About this task – Reprint all of the data below exactly as shown and skip every image.

Supplied data –
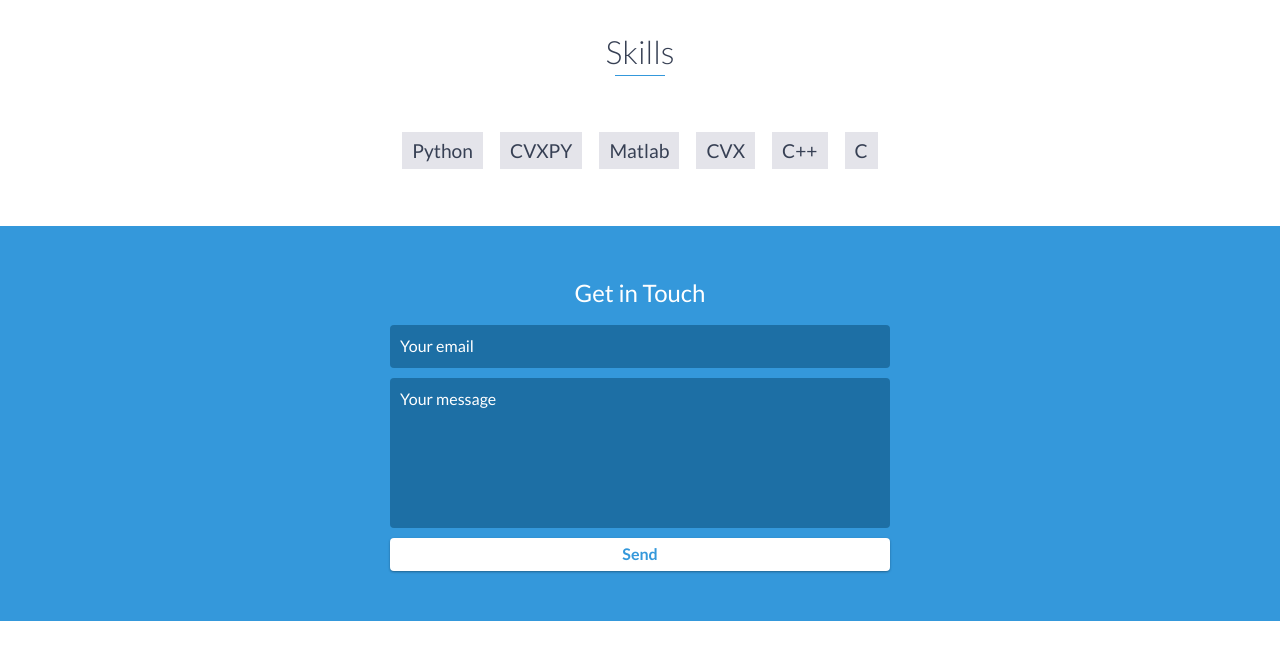
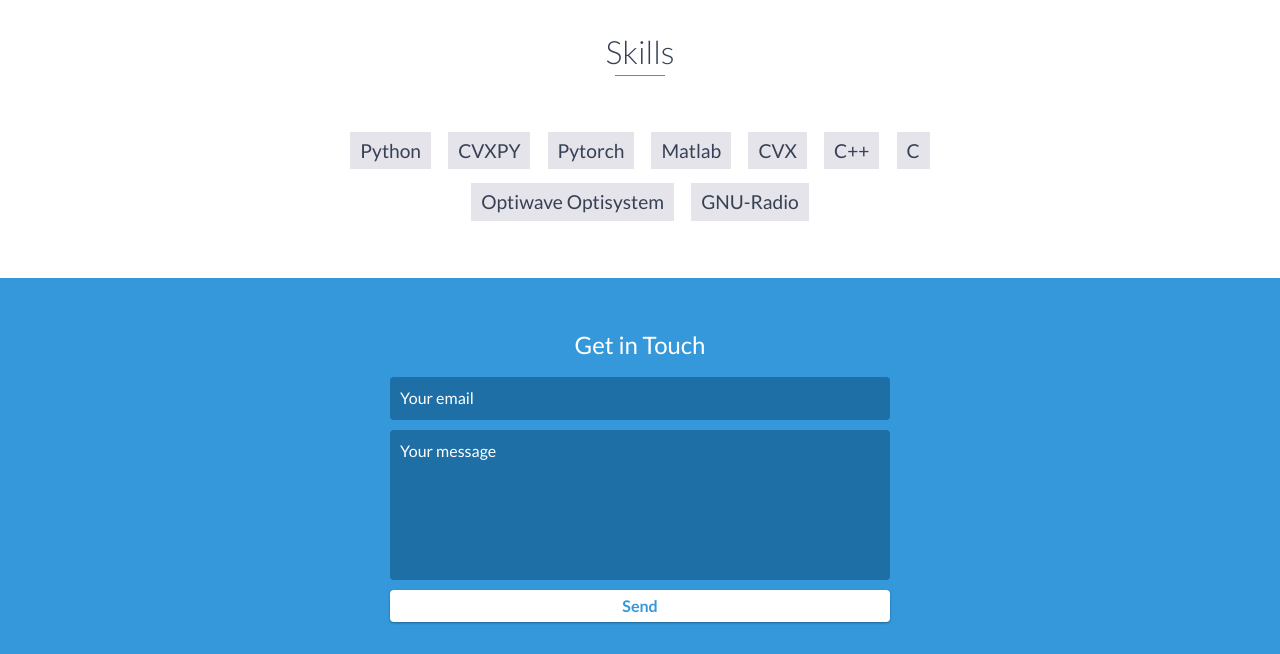
Before and after one commit to gudduarnav/gudduarnav.github.io, a website: page index.html in a window 1280 px wide. Shown: the part 3340-3994 px from the top of the page. Drawn offline with nearby package versions, Linux system fonts and the light colour scheme.

Commit message:
Update index.html

```diff
--- a/index.html
+++ b/index.html
@@ -192,10 +192,13 @@
         <ul>
             <li>Python</li>
             <li>CVXPY</li>
+            <li>Pytorch</li>
             <li>Matlab</li>
             <li>CVX</li>
             <li>C++</li>
             <li>C</li>
+            <li>Optiwave Optisystem</li>
+            <li>GNU-Radio</li>
         </ul>
     </div>
     <!-- End #skills -->
```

Response to this task –
Before and after one commit to gudduarnav/gudduarnav.github.io, a website: page index.html in a window 1280 px wide. Shown: the part 3340-3994 px from the top of the page. Drawn offline with nearby package versions, Linux system fonts and the light colour scheme.

Commit message:
Update index.html

```diff
--- a/index.html
+++ b/index.html
@@ -192,10 +192,13 @@
         <ul>
             <li>Python</li>
             <li>CVXPY</li>
+            <li>Pytorch</li>
             <li>Matlab</li>
             <li>CVX</li>
             <li>C++</li>
             <li>C</li>
+            <li>Optiwave Optisystem</li>
+            <li>GNU-Radio</li>
         </ul>
     </div>
     <!-- End #skills -->
```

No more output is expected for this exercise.